Although the medical use of marijuana has been promoted for some time (some states have legalized medical marijuana use), many providers have been hesitant to prescribe it because of concerns about quality control and appropriate dosing. The approval of cannabidiol now offers uniform strength and delivery of this component of marijuana, which may alleviate such concerns.


Both Lennox-Gastaut and Dravet syndromes produce frequent and difficult-to-control seizures in children. Lennox-Gastaut syndrome typically begins between ages three and five years and several types of seizures can occur. Three-quarters of those with Lennox-Gastaut experience tonic seizures, seizures lasting from seconds to a minute in which a person's muscles stiffen and the person may lose consciousness. Dravet syndrome, a rare genetic condition, appears during the first year of life. It initially presents with frequent febrile seizures, and other seizure types will occur. There is also an elevated risk of status epilepticus. The frequency and severity of the seizures from these syndromes greatly impair quality of life.


Cannabidiol was studied in three randomized, double-blind, placebo-controlled clinical trials, two involving patients with Lennox-Gastaut syndrome and one involving patients with Dravet syndrome. In all three trials, when combined with other therapy, cannabidiol was more effective than placebo in reducing the number of seizures.


The most common adverse effects (appearing in 10% or more of patients) were somnolence; elevated liver enzyme levels; decreased appetite; diarrhea; rash; fatigue, malaise, and weakness; insomnia; sleep disorder; poor-quality sleep; and infections. Somnolence is likely to diminish with continued treatment. The rise in liver enzyme levels is usually minimal. The risk of increases in liver enzyme levels is greater if the patient takes larger doses of cannabidiol or is also taking the antiseizure drug valproate. Like all antiepileptic drugs, cannabidiol carries a warning that it might induce suicidal ideation, depression, aggression, or panic attacks.
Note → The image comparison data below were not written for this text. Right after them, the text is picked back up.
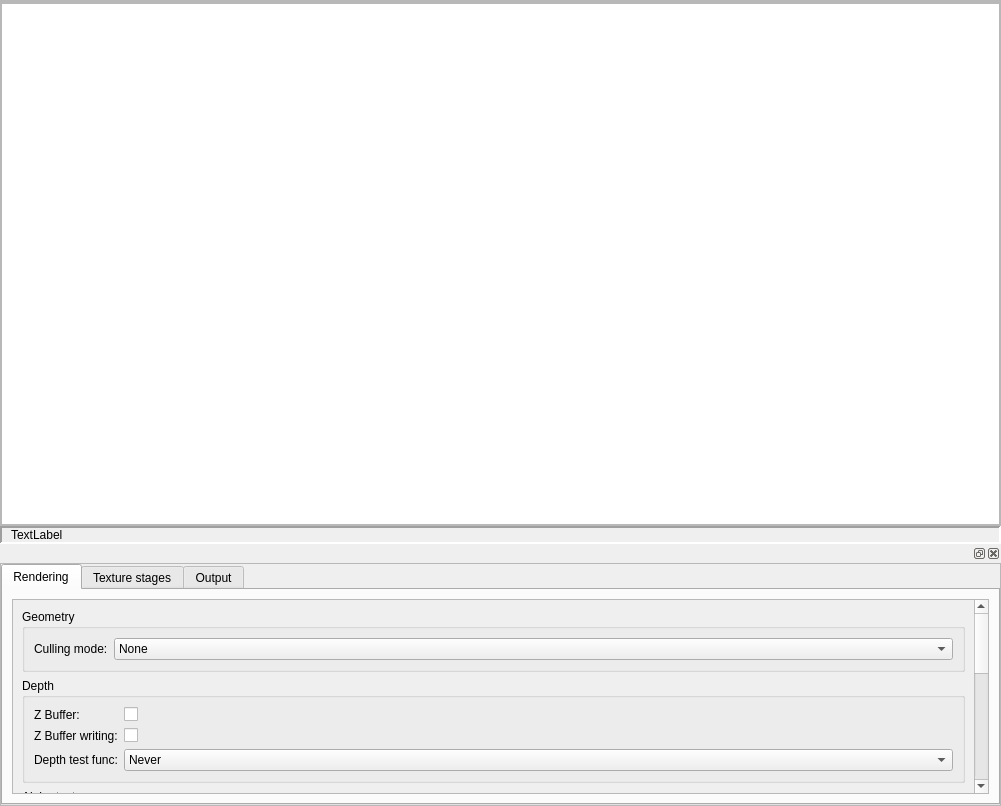
First picture: the form in Code/Editor/TamyEditor/pixelshadereditor.ui, repository cccZone/tamy, before the edit.
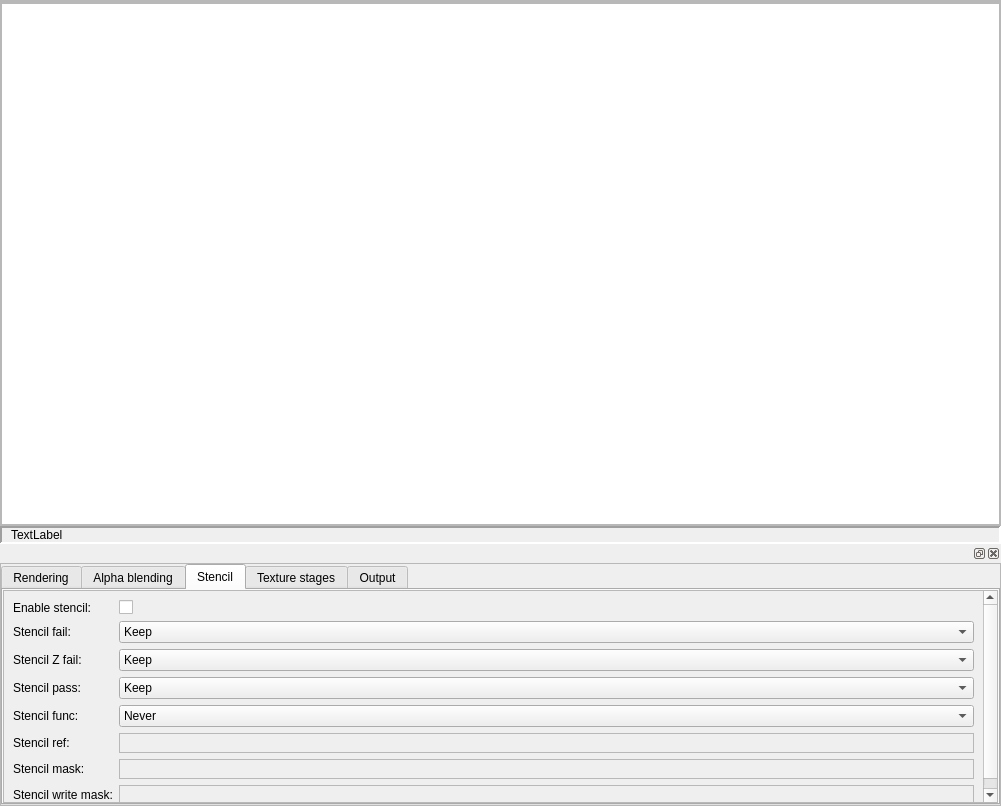
Second picture: the form after the edit.

The edit to the form file:
```diff
--- a/Code/Editor/TamyEditor/pixelshadereditor.ui
+++ b/Code/Editor/TamyEditor/pixelshadereditor.ui
@@ -203,13 +203,19 @@
            <item>
             <widget class="QTabWidget" name="tabWidget">
              <property name="currentIndex">
-              <number>0</number>
+              <number>2</number>
              </property>
              <widget class="QWidget" name="RenderingOptionsTab">
               <attribute name="title">
                <string>Rendering</string>
               </attribute>
-              <layout class="QVBoxLayout" name="verticalLayout">
+              <layout class="QVBoxLayout" name="verticalLayout_7">
+               <property name="spacing">
+                <number>0</number>
+               </property>
+               <property name="margin">
+                <number>0</number>
+               </property>
                <item>
                 <widget class="QScrollArea" name="scrollArea_2">
                  <property name="widgetResizable">
@@ -219,12 +225,15 @@
                   <property name="geometry">
                    <rect>
                     <x>0</x>
-                    <y>-100</y>
-                    <width>956</width>
-                    <height>515</height>
+                    <y>0</y>
+                    <width>991</width>
+                    <height>210</height>
                    </rect>
                   </property>
                   <layout class="QVBoxLayout" name="verticalLayout_5">
+                   <property name="margin">
+                    <number>9</number>
+                   </property>
                    <item>
                     <widget class="QGroupBox" name="geometryGroupBox">
                      <property name="title">
@@ -351,6 +360,38 @@
                      </layout>
                     </widget>
                    </item>
+                  </layout>
+                 </widget>
+                </widget>
+               </item>
+              </layout>
+             </widget>
+             <widget class="QWidget" name="AlphaBlendingTab">
+              <attribute name="title">
+               <string>Alpha blending</string>
+              </attribute>
+              <layout class="QVBoxLayout" name="verticalLayout">
+               <property name="spacing">
+                <number>0</number>
+               </property>
+               <property name="margin">
+                <number>0</number>
+               </property>
+               <item>
+                <widget class="QScrollArea" name="scrollArea_3">
+                 <property name="widgetResizable">
+                  <bool>true</bool>
+                 </property>
+                 <widget class="QWidget" name="scrollAreaWidgetContents_3">
+                  <property name="geometry">
+                   <rect>
+                    <x>0</x>
+                    <y>0</y>
+                    <width>974</width>
+                    <height>360</height>
+                   </rect>
+                  </property>
+                  <layout class="QVBoxLayout" name="verticalLayout_8">
                    <item>
                     <widget class="QGroupBox" name="alphaTestGroupBox">
                      <property name="title">
@@ -884,6 +925,349 @@
                </item>
               </layout>
              </widget>
+             <widget class="QWidget" name="StencilTab">
+              <attribute name="title">
+               <string>Stencil</string>
+              </attribute>
+              <layout class="QVBoxLayout" name="verticalLayout_9">
+               <property name="spacing">
+                <number>0</number>
+               </property>
+               <property name="margin">
+                <number>0</number>
+               </property>
+               <item>
+                <widget class="QScrollArea" name="scrollArea_4">
+                 <property name="widgetResizable">
+                  <bool>true</bool>
+                 </property>
+                 <widget class="QWidget" name="scrollAreaWidgetContents_4">
+                  <property name="geometry">
+                   <rect>
+                    <x>0</x>
+                    <y>0</y>
+                    <width>974</width>
+                    <height>213</height>
+                   </rect>
+                  </property>
+                  <layout class="QFormLayout" name="formLayout_5">
+                   <item row="0" column="0">
+                    <widget class="QLabel" name="label_11">
+                     <property name="text">
+                      <string>Enable stencil:</string>
+                     </property>
+                    </widget>
+                   </item>
+                   <item row="0" column="1">
+                    <widget class="QCheckBox" name="useStencil">
+                     <property name="text">
+                      <string/>
+                     </property>
+                    </widget>
+                   </item>
+                   <item row="1" column="0">
+                    <widget class="QLabel" name="label_12">
+                     <property name="text">
+                      <string>Stencil fail:</string>
+                     </property>
+                    </widget>
+                   </item>
+                   <item row="1" column="1">
+                    <widget class="QComboBox" name="stencilFailCombo">
+                     <item>
+                      <property name="text">
+                       <string>Keep</string>
+                      </property>
+                     </item>
+                     <item>
+                      <property name="text">
+                       <string>Zero</string>
+                      </property>
+                     </item>
+                     <item>
+                      <property name="text">
+                       <string>Replace</string>
+                      </property>
+                     </item>
+                     <item>
+                      <property name="text">
+                       <string>Increase Saturation</string>
+                      </property>
+                     </item>
+                     <item>
+                      <property name="text">
+                       <string>Decrease Saturation</string>
+                      </property>
+                     </item>
+                     <item>
+                      <property name="text">
+                       <string>Invert</string>
+                      </property>
+                     </item>
+                     <item>
+                      <property name="text">
+                       <string>Increase</string>
+                      </property>
+                     </item>
+                     <item>
+                      <property name="text">
+                       <string>Decrease</string>
+                      </property>
+                     </item>
+                    </widget>
+                   </item>
+                   <item row="2" column="0">
+                    <widget class="QLabel" name="label_13">
+                     <property name="text">
+                      <string>Stencil Z fail:</string>
+                     </property>
+                    </widget>
+                   </item>
+                   <item row="2" column="1">
+                    <widget class="QComboBox" name="stencilZFailCombo">
+                     <item>
+                      <property name="text">
+                       <string>Keep</string>
+                      </property>
+                     </item>
+                     <item>
+                      <property name="text">
+                       <string>Zero</string>
+                      </property>
+                     </item>
+                     <item>
+                      <property name="text">
+                       <string>Replace</string>
+                      </property>
+                     </item>
+                     <item>
+                      <property name="text">
+                       <string>Increase Saturation</string>
+                      </property>
+                     </item>
+                     <item>
+                      <property name="text">
+                       <string>Decrease Saturation</string>
+                      </property>
+                     </item>
+                     <item>
+                      <property name="text">
+                       <string>Invert</string>
+                      </property>
+                     </item>
+                     <item>
+                      <property name="text">
+                       <string>Increase</string>
+                      </property>
+                     </item>
+                     <item>
+                      <property name="text">
+                       <string>Decrease</string>
+                      </property>
+                     </item>
+                    </widget>
+                   </item>
+                   <item row="3" column="0">
+                    <widget class="QLabel" name="label_14">
+                     <property name="text">
+                      <string>Stencil pass:</string>
+                     </property>
+                    </widget>
+                   </item>
+                   <item row="3" column="1">
+                    <widget class="QComboBox" name="stencilPassCombo">
+                     <item>
+                      <property name="text">
+                       <string>Keep</string>
+                      </property>
+                     </item>
+                     <item>
+                      <property name="text">
+                       <string>Zero</string>
+                      </property>
+                     </item>
+                     <item>
+                      <property name="text">
+                       <string>Replace</string>
+                      </property>
+                     </item>
+                     <item>
+                      <property name="text">
+                       <string>Increase Saturation</string>
+                      </property>
+                     </item>
+                     <item>
+                      <property name="text">
+                       <string>Decrease Saturation</string>
+                      </property>
+                     </item>
+                     <item>
+                      <property name="text">
+                       <string>Invert</string>
+                      </property>
+                     </item>
+                     <item>
+                      <property name="text">
+                       <string>Increase</string>
+                      </property>
+                     </item>
+                     <item>
+                      <property name="text">
+                       <string>Decrease</string>
+                      </property>
+                     </item>
+                    </widget>
+                   </item>
+                   <item row="4" column="0">
+                    <widget class="QLabel" name="label_15">
+                     <property name="text">
+                      <string>Stencil func:</string>
+                     </property>
+                    </widget>
+                   </item>
+                   <item row="4" column="1">
+                    <widget class="QComboBox" name="stencilFuncCombo">
+                     <item>
+                      <property name="text">
+                       <string>Never</string>
+                      </property>
+                     </item>
+                     <item>
+                      <property name="text">
+                       <string>Less ( &lt; )</string>
+                      </property>
+                     </item>
+                     <item>
+                      <property name="text">
+                       <string>Equal ( == )</string>
+                      </property>
+                     </item>
+                     <item>
+                      <property name="text">
+                       <string>LessEqual ( &lt;= )</string>
+                      </property>
+                     </item>
+                     <item>
+                      <property name="text">
+                       <string>Greater ( &gt; )</string>
+                      </property>
+                     </item>
+                     <item>
+                      <property name="text">
+                       <string>NotEqual ( != )</string>
+                      </property>
+                     </item>
+                     <item>
+                      <property name="text">
+                       <string>GreaterEqual ( &gt;= )</string>
+                      </property>
+                     </item>
+                     <item>
+                      <property name="text">
+                       <string>Always</string>
+                      </property>
+                     </item>
+                    </widget>
+                   </item>
+                   <item row="5" column="0">
+                    <widget class="QLabel" name="label_16">
+                     <property name="text">
+                      <string>Stencil ref:</string>
+                     </property>
+                    </widget>
+                   </item>
+                   <item row="5" column="1">
+                    <widget class="QFrame" name="stencilRefFrame">
+                     <property name="minimumSize">
+                      <size>
+                       <width>0</width>
+                       <height>20</height>
+                      </size>
+                     </property>
+                     <property name="frameShape">
+                      <enum>QFrame::StyledPanel</enum>
+                     </property>
+                     <property name="frameShadow">
+                      <enum>QFrame::Raised</enum>
+                     </property>
+                     <layout class="QVBoxLayout" name="verticalLayout_10">
+                      <property name="spacing">
+                       <number>0</number>
+                      </property>
+                      <property name="margin">
+                       <number>0</number>
+                      </property>
+                     </layout>
+                    </widget>
+                   </item>
+                   <item row="6" column="0">
+                    <widget class="QLabel" name="label_17">
+                     <property name="text">
+                      <string>Stencil mask:</string>
+                     </property>
+                    </widget>
+                   </item>
+                   <item row="6" column="1">
+                    <widget class="QFrame" name="stencilMaskFrame">
+                     <property name="minimumSize">
+                      <size>
+                       <width>0</width>
+                       <height>20</height>
+                      </size>
+                     </property>
+                     <property name="frameShape">
+                      <enum>QFrame::StyledPanel</enum>
+                     </property>
+                     <property name="frameShadow">
+                      <enum>QFrame::Raised</enum>
+                     </property>
+                     <layout class="QVBoxLayout" name="verticalLayout_11">
+                      <property name="spacing">
+                       <number>0</number>
+                      </property>
+                      <property name="margin">
+                       <number>0</number>
+                      </property>
+                     </layout>
+                    </widget>
+                   </item>
+                   <item row="7" column="0">
+                    <widget class="QLabel" name="label_18">
+                     <property name="text">
+                      <string>Stencil write mask:</string>
+                     </property>
+                    </widget>
+                   </item>
+                   <item row="7" column="1">
+                    <widget class="QFrame" name="stencilWriteMaskFrame">
+                     <property name="minimumSize">
+                      <size>
+                       <width>0</width>
+                       <height>20</height>
+                      </size>
+                     </property>
+                     <property name="frameShape">
+                      <enum>QFrame::StyledPanel</enum>
+                     </property>
+                     <property name="frameShadow">
+                      <enum>QFrame::Raised</enum>
+                     </property>
+                     <layout class="QVBoxLayout" name="verticalLayout_12">
+                      <property name="spacing">
+                       <number>0</number>
+                      </property>
+                      <property name="margin">
+                       <number>0</number>
+                      </property>
+                     </layout>
+                    </widget>
+                   </item>
+                  </layout>
+                 </widget>
+                </widget>
+               </item>
+              </layout>
+             </widget>
              <widget class="QWidget" name="textureStagesOptionsTab">
               <attribute name="title">
                <string>Texture stages</string>
```
Left out of the diff: 22 changed lines with no effect on the pictures.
Nurses should ensure that blood work is done at baseline before the patient begins cannabidiol therapy to assess liver function (alanine aminotransferase, aspartate aminotransferase, and total bilirubin levels). Blood work should be repeated after one month, three months, and six months of treatment; if the enzyme levels are greater than three times the upper limit of normal, the patient is at risk for liver damage. Assess these patients carefully for signs and symptoms of liver disease, such as nausea, vomiting, right upper quadrant abdominal pain, fatigue, anorexia, jaundice, and dark urine. Instruct parents and patients to measure doses with the calibrated measuring device included in the packaging, rather than a household teaspoon or tablespoon. Nurses should follow the administration instructions included in the labeling (available online at to teach patients how to prepare the medication bottle and use the dosing syringe. Nurses should let patients know that information will also accompany each filled prescription.